Clark County Commissioner Marilyn Kirkpatrick could not be reached for comment, but county spokesperson Dan Kulin said that the county is following state guidance.
“At this time we are strongly encouraging people to wear a face covering and follow social distancing guidelines. We will continue to monitor the situation in Southern Nevada and are regularly reevaluating the restrictions in place," Kulin said.
Some Nevadans would like to see the governor follow California’s lead on requiring face coverings.
Jeanette Neikirk, 80, said she wants the governor, local officials and private businesses to make wearing a mask mandatory inside buildings. Neikirk, who lives in North Las Vegas and has mild chronic obstructive pulmonary disease that affects her lungs, said she and her asthmatic daughter don’t enter any building or business that doesn't require patrons to wear a mask.
She used to love shopping at Target, but said she won't go there anymore as it has no mask requirement. Now, she shops exclusively at Smart and Final, a store she's never shopped at before, because of its mask requirement.
"I don't know whether or not these people are asymptomatic," Neikirk said. "They don't even know if they have the disease 'cause a lot of people have it and they never have a symptom."
Other Nevadans have questioned the legality of enforcing mask-wearing.
At the Washoe County primary voting site last week, one voter — 52-year-old Rob Piller — refused to wear a mask and insisted on voting in a booth, saying that forcing him to wear a mask was infringing on his rights. County officials had to clear the room so that he could vote at a machine.
“We’re losing rights left and right. They’re imposing guidelines and trying to act like they’re laws,” Piller said. “They’re going after my Second Amendment rights. They’re going after my First Amendment rights.

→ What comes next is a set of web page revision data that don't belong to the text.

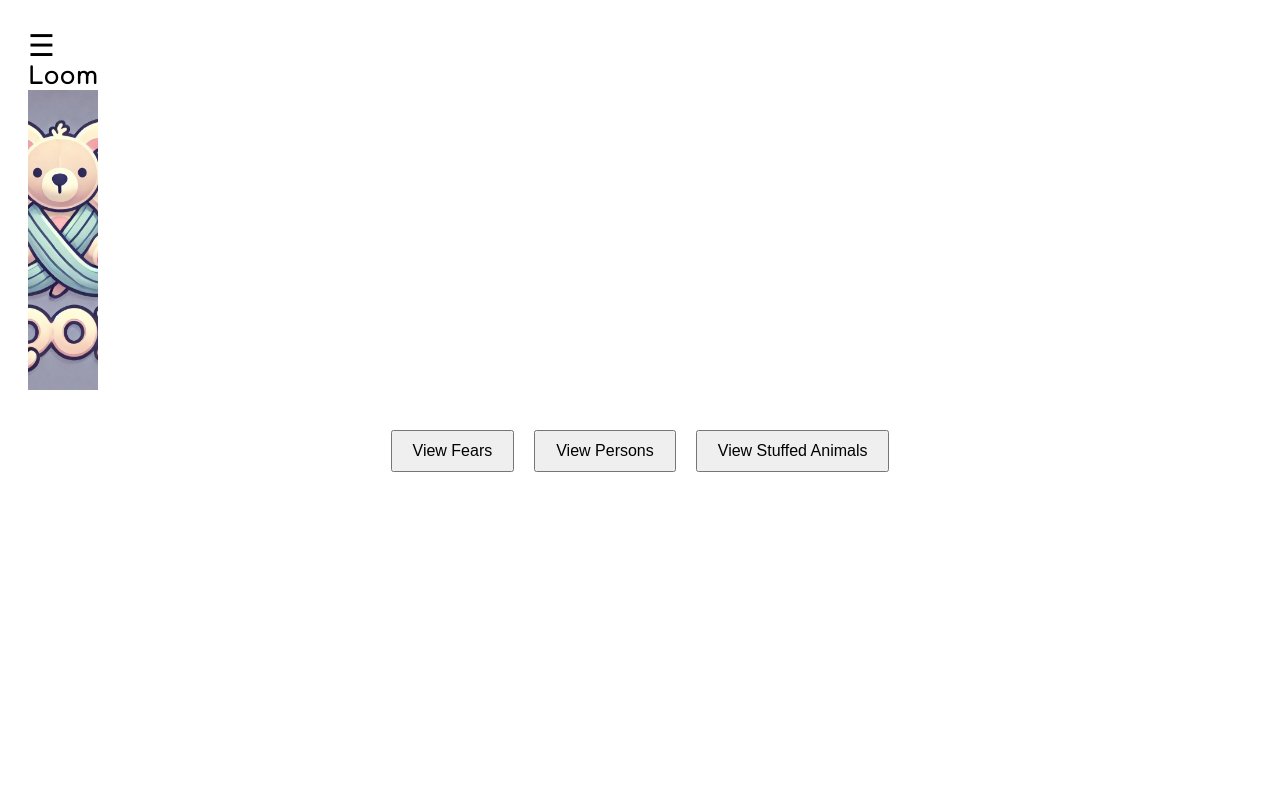
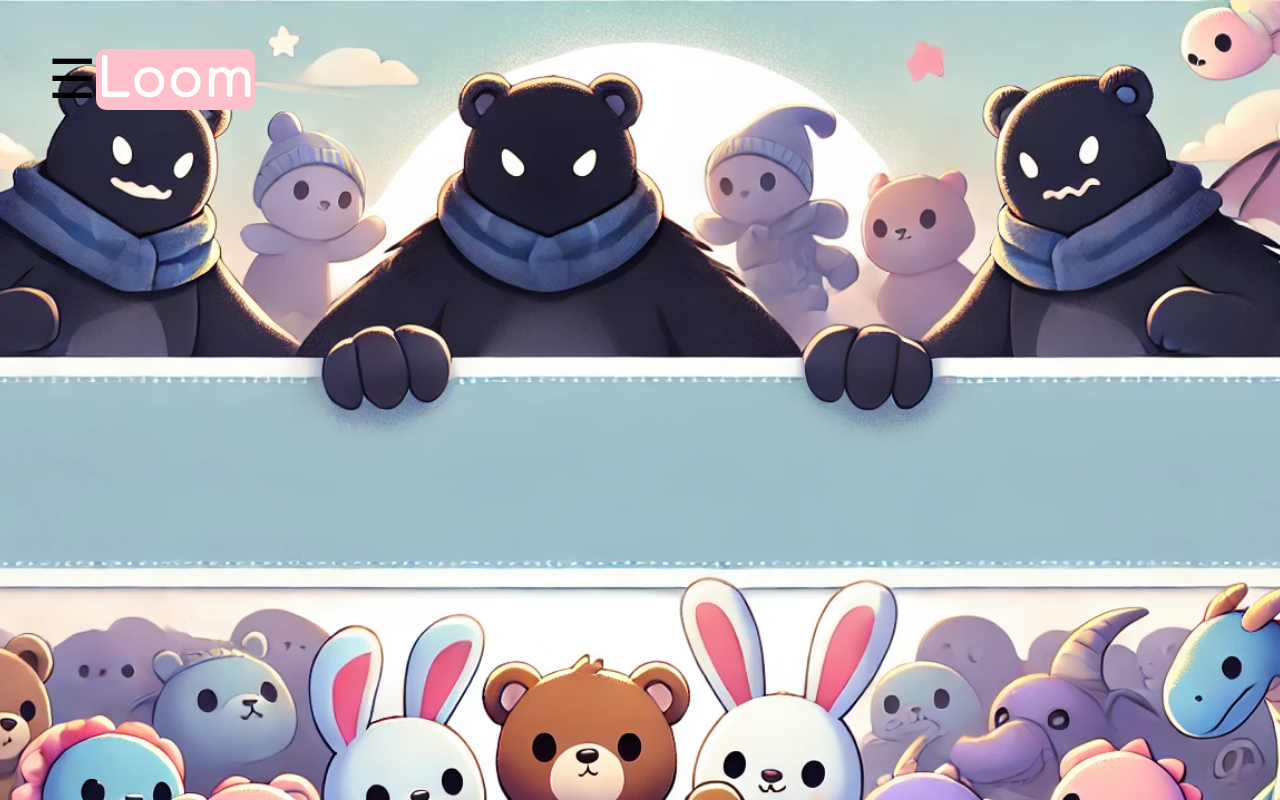
Before and after one commit to mparente88/loom-companion-app, a website: page client/index.html in a window 1280 px wide. Shown: the top 800 px of the page. Drawn offline with nearby package versions, Linux system fonts and the light colour scheme.

Commit message:
background and aside banner

```diff
--- a/client/index.html
+++ b/client/index.html
@@ -21,9 +21,9 @@
         <div class="logo">
           <a href="./index.html">Loom</a>
         </div>
-        <div class="hero-banner"></div>
       </nav>
     </header>
+    <div class="hero-banner-container"></div>
     <main>
       <div class="button-section">
         <button id="fears-btn">View Fears</button>
@@ -33,7 +33,7 @@
     </main>
     <aside class="hamburger-menu">
       <div class="close-btn">&times;</div>
-      <ul>
+      <ul class="link-list">
         <li><a href="#home">Home</a></li>
         <li><a href="#kids">Person</a></li>
         <li><a href="#stuffies">Stuffed Animal</a></li>
--- a/client/style.css
+++ b/client/style.css
@@ -1,4 +1,7 @@
 body {
+  background-image: url("../images/loom_banner.webp");
+  background-size: cover;
+  background-position: center;
   font-family: "Comfortaa", sans-serif;
 }
 
@@ -9,24 +12,31 @@ header {
   padding: 20px;
 }
 
+nav {
+  display: flex;
+  justify-content: space-between;
+  align-items: center;
+  padding: 20px;
+}
+
 .hamburger {
-  font-size: 30px;
+  font-size: 54px;
   cursor: pointer;
 }
 
 .logo a {
   text-decoration: none;
-  font-size: 24px;
+  font-size: 54px;
   font-weight: 700;
-  color: black;
+  color: white;
+  background-color: pink;
+  border-radius: 10px;
 }
 
-.hero-banner {
-  background-image: url("../images/loom_logo.jpeg");
-  background-size: cover;
-  background-position: center;
-  width: 100%;
-  height: 300px;
+.hero-banner-container {
+  justify-content: center;
+  align-items: center;
+  height: 900px;
 }
 
 .button-section {
@@ -46,11 +56,21 @@ button {
   position: absolute;
   top: 0;
   left: -250px;
-  width: 250px;
+  width: 225px;
   height: 100%;
+  background-image: url("../images/loom_aside.png");
   background-color: #333;
   color: white;
   transition: left 0.3s ease;
+}
+
+.link-list {
+  background-color: #1679;
+  width: 70%;
+  margin-left: 10px;
+  margin-top: 50px;
+  font-size: 34px;
+  font-weight: bolder;
 }
 
 .hamburger-menu ul {
```
Also changed, not shown: images/loom_aside.png (added), images/loom_banner.webp (added).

They’re trying to impose draconian laws by wearing a mask, but it’s a guideline, not a rule.”
But for public health issues, experts say there are no major legal barriers to mandates implemented for safety purposes.
“Your freedom to determine your own life doesn't give you the right to put other people's health at risk,” UNLV Boyd School of Law Health Director David Orentlicher said, responding to a question about the potential for mask mandates to infringe on rights. “If mask-wearing were just about protecting you, you might have a case … but the fact is if you're not wearing a mask, you're putting other people at risk.”
There are always exceptions, he noted, such as people with disabilities or health conditions that do not allow someone to wear a mask who should be exempt from such ordinances.
Before enacting an ordinance, Orentlicher — who is also running for a seat in the Assembly — emphasized that mandates can promote backlash, and it would be more ideal to normalize mask-wearing through providing free masks or using messages from celebrities or respected community leaders. He added that a well-established social norm is critical for people following laws.
“I think it comes down to a policy question, what's the best way to get people to wear masks?” he said. “It's useful to try alternatives … but sometimes, we’ve seen a number of public health issues, drunk driving, seat belts, where having legal mandates was essential to solving the problem."